- Fill the zones as you always have.
- Select “Add tracks and vias” from the toolbar on the right.
- Click on an existing pad that’s connected to the zone’s net, drag the pointer a little bit to create a short track, then either (a) right-click and select “Place Via” or (b) type the ‘V’ shortcut.
- To add more stitching vias, continue to drag the pointer and type ‘V’ where you want to drop vias (or right-click and select “Place Via”).
- When you are done placing vias, hit the ‘End’ key on your keyboard (or right click and select “End Track”).
You can repeat this as many times as you want to create different clusters of stitches. When you refill zones, the vias will retain the connectivity information and work as expected.
Since Olimex’s PCB prototype service is currently offline, I decided to try another provider for a project I’m working on. The one I settled on is OSH Park, and I have to say the online ordering process worked far more smoothly than I expected. I uploaded a *.zip file full of Gerbers exported directly from KiCad, and the system recognized everything perfectly. Here’s hoping the boards turn out equally fine.
One bit of advice: As near as I can tell, KiCad’s layer alignment targets only add extra square inches to your design for which you will be charged, so you may as well leave them off.
I added a Quick Guide to Using KiCad for SPICE Simulation page to my wiki.
I’ve been using Mercurial along with Bitbucket for project hosting for quite a while now. I’ve also grown quite fond of EasyMercurial to help manage my repositories. However, I have started to wonder if I should consider using Git as my defacto standard VCS.

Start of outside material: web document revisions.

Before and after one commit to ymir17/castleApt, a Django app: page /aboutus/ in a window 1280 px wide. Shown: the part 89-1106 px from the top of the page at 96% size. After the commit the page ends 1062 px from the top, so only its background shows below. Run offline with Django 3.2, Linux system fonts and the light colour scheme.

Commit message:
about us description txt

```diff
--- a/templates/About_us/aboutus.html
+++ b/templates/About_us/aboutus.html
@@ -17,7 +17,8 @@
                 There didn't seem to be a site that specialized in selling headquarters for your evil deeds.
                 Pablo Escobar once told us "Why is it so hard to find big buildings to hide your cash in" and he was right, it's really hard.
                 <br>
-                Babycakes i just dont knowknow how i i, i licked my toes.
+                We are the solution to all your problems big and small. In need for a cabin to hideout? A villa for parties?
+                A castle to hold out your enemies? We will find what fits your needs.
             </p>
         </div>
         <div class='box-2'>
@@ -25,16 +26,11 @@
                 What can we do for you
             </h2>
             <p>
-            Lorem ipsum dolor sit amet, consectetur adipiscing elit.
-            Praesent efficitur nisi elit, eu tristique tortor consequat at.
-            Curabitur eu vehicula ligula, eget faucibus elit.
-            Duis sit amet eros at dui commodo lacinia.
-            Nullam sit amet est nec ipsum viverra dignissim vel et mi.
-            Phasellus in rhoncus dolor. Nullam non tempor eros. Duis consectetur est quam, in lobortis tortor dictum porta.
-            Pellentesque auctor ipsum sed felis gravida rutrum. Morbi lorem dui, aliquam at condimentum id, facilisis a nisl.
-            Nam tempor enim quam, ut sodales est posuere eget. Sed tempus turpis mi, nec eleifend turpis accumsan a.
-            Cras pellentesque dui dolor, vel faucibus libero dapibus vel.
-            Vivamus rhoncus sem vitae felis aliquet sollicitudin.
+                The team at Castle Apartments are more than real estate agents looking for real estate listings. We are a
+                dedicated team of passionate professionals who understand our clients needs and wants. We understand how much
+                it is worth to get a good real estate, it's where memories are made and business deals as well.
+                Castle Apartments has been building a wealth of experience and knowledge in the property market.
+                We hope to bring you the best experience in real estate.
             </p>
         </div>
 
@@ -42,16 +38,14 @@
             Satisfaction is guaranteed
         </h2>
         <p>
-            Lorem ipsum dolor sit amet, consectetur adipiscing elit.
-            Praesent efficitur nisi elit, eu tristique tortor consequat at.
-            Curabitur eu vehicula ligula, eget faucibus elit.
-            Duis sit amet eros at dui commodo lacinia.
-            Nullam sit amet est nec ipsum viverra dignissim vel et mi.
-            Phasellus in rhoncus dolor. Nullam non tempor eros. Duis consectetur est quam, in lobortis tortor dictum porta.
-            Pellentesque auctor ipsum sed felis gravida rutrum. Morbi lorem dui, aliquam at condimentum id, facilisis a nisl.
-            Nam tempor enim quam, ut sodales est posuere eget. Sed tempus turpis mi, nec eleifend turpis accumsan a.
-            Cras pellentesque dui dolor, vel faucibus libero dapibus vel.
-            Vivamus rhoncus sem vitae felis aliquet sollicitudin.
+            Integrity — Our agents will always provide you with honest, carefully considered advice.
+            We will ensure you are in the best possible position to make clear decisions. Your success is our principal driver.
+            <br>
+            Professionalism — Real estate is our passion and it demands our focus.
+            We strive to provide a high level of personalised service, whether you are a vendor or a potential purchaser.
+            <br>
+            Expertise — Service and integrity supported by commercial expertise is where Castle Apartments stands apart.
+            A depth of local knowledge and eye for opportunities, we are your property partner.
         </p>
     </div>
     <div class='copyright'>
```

I was originally attracted to Mercurial over Git because I got the sense that Git was an almost hackish amalgam of various scripts written in a variety of languages—and because it encapsulated a lot more “power” (read: “complexity”) than I saw myself needing. And while Linux was (and is) my main OS, Windows support for Git was sorta grimmish. Bitbucket’s hosting policies at the time seemed better than the closest Git-equivalent: GitHub (still do—BB’s unlimited private repos in particular), and Redmine offered an easy self-hosted project management solution including repository, wiki, issue reporting, etc. as well. Gitourious was available at the time but was (and is) feature incomplete compared to Redmine. I can’t remember if Trac supported either at this point.
So why consider changing? I’ve recently noticed what appears to be a mad rush to use Git in general and GitHub in particular–so much so that I’m wondering if Git is going to become the defacto industry standard soon. Changing to Git may not be as huge a deal as it might seem at first because Bitbucket, RhodeCode and Trac now let you use Git repositories in addition to Mercurial, and it seems Git’s support for Windows has improved. There are also a number of GUI Git clients available for all major platforms—though none of them seem as sweetly usable as EasyMercurial.

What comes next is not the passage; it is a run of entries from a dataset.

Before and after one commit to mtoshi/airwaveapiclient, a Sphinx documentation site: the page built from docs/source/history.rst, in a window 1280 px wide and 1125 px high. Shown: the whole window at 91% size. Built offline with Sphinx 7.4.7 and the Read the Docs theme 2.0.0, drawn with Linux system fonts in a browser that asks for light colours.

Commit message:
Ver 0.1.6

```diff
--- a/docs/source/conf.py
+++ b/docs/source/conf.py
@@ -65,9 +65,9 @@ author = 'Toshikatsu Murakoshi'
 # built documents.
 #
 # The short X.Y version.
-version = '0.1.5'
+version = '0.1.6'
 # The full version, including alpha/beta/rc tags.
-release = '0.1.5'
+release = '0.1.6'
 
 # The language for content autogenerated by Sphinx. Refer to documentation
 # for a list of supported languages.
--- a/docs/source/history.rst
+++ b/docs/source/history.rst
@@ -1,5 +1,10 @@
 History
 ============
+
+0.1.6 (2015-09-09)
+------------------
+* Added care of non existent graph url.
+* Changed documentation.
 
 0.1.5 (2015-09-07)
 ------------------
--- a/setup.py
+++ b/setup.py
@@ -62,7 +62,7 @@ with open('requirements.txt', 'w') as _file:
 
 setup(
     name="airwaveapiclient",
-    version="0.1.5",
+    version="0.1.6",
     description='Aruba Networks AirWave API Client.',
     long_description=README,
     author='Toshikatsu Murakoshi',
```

I may just try managing my next project with Git as a test-case. Worst case: convert the Git repo to Mercurial.
I recently delivered my first printed circuit board layout project using libre software. It’s an actively regulated, high current power supply for an audio equipment manufacturer, and it should be on the shelves in a month or so. The software used was KiCad (GPL2), though I did use FreeRouting (gratisware) to help route the board. I am quite happy with the results and the process. The work was done completely in Linux (Debian Wheezy, if you’re curious), proving that libre EDA–including the OS–is entirely possible.
Except for autorouting, the overall experience was comparable to working with my previous go-to package: the now-defunct WinQCad. While FreeRouting’s autorouter seems comparable to the best that other high-value EDA tools can presently offer, WinQCad’s was in a class of its own. FreeRouting still gets the job done, but it needs more hand-holding and prodding.

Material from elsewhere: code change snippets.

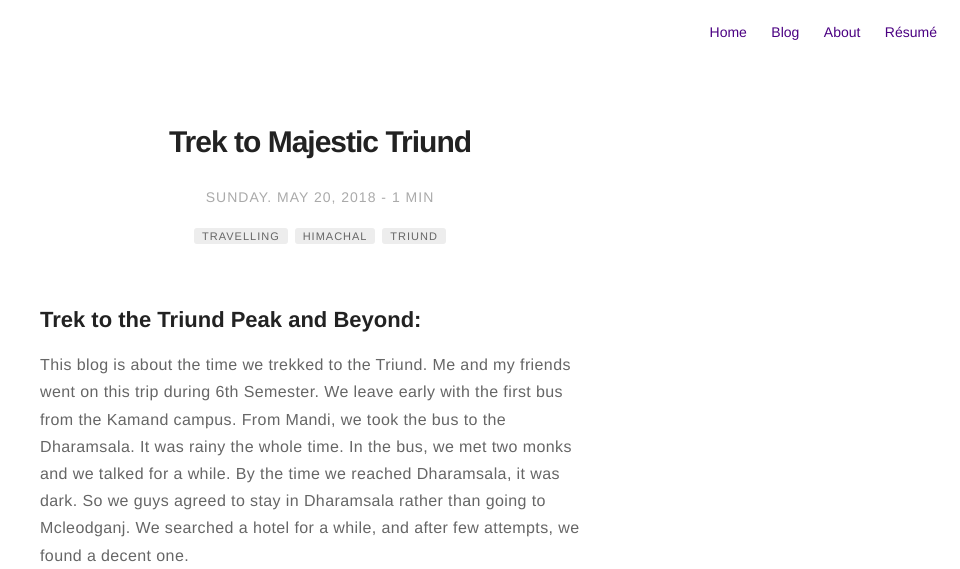
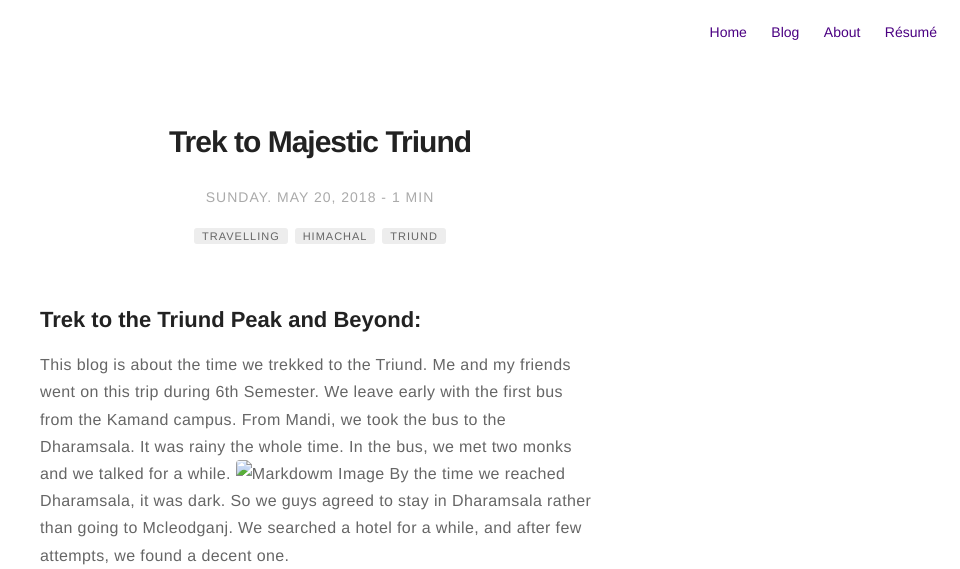
Before and after one commit to tapeshjoham/tapeshjoham.github.io, a Jekyll site: the page built from _posts/2018-05-20-Triund-Blog.markdown, in a window 1280 px wide. Shown: the top 569 px of the page, without its empty margins (320-1280 px from the left). Built offline with Jekyll 4.4.1, drawn with Linux system fonts in a browser that asks for light colours; comment, search, counter and statistics services are not loaded; some of the changed lines change nothing that is shown; grey boxes are pictures that could not be loaded.

Commit message:
Update 2018-05-20-Triund-Blog.markdown

```diff
--- a/_posts/2018-05-20-Triund-Blog.markdown
+++ b/_posts/2018-05-20-Triund-Blog.markdown
@@ -16,14 +16,17 @@
 
 ## Trek to the Triund Peak and Beyond:
 
-This blog is about the time we trekked to the Triund. Me and my friends went on this trip during 6th Semester. We leave early with the first bus from the Kamand campus. From Mandi, we took the bus to the Dharamsala. It was rainy the whole time. In the bus, we met two monks and we talked for a while. By the time we reached Dharamsala, it was dark. So we guys agreed to stay in Dharamsala rather than going to Mcleodganj. We searched a hotel for a while, and after few attempts, we found a decent one.
+This blog is about the time we trekked to the Triund. Me and my friends went on this trip during 6th Semester. We leave early with the first bus from the Kamand campus. From Mandi, we took the bus to the Dharamsala. It was rainy the whole time. In the bus, we met two monks and we talked for a while.
+![Markdowm Image][1]
+By the time we reached Dharamsala, it was dark. So we guys agreed to stay in Dharamsala rather than going to Mcleodganj. We searched a hotel for a while, and after few attempts, we found a decent one.
 
 Next Morning, we hired a cab up the start point of the trek. Before starting the trek, we have to submit the group details along with our IDs to the office at the start point. We started trekking to the top. We saw few people trekking along the way.  It was cloudy at the beginning of the trek. Around 10 a.m., we finally saw the sunshine. Two hours into the trek, we tired and hungry. We didn't bring much with us. We ate most of it on the bus. In 15 minutes, we saw some local opening his small shop at the end of the cliff. Each of us had one omelet. In the halfway of the trek, the cloud began to emerge. We continued to trek with a small break in-between. We finally reached the top in 5 hours and 25 minutes. We were hoping to see the view from the mountain. But we cant see much because the mountain was covered by the cloud and it started raining. After 30 minutes of raining, we finally able to saw from the peak.
-![Markdowm Image][1]
+![Markdowm Image][2]
 *Figure Caption*?
 
+![Markdowm Image][3]
 
 ---
-[1]: http://kune.fr/wp-content/uploads/2013/10/ghost-blog.jpg
-[2]: http://kune.fr/wp-content/uploads/2013/10/ghost-blog.jpg
-[3]: http://kune.fr/wp-content/uploads/2013/10/ghost-blog.jpg
+[1]: tapeshjoham.github.io/assets/images/monk.jpeg
+[2]: tapeshjoham.github.io/assets/images/fog.jpeg
+[3]: tapeshjoham.github.io/assets/images/peak.jpeg
```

In addition to using it for PC layout, I am also using KiCad as a front-end schematic capture tool for SPICE simulations. Now that I’m over the worst of the learning curve, I’m really looking forward to doing more work in KiCad.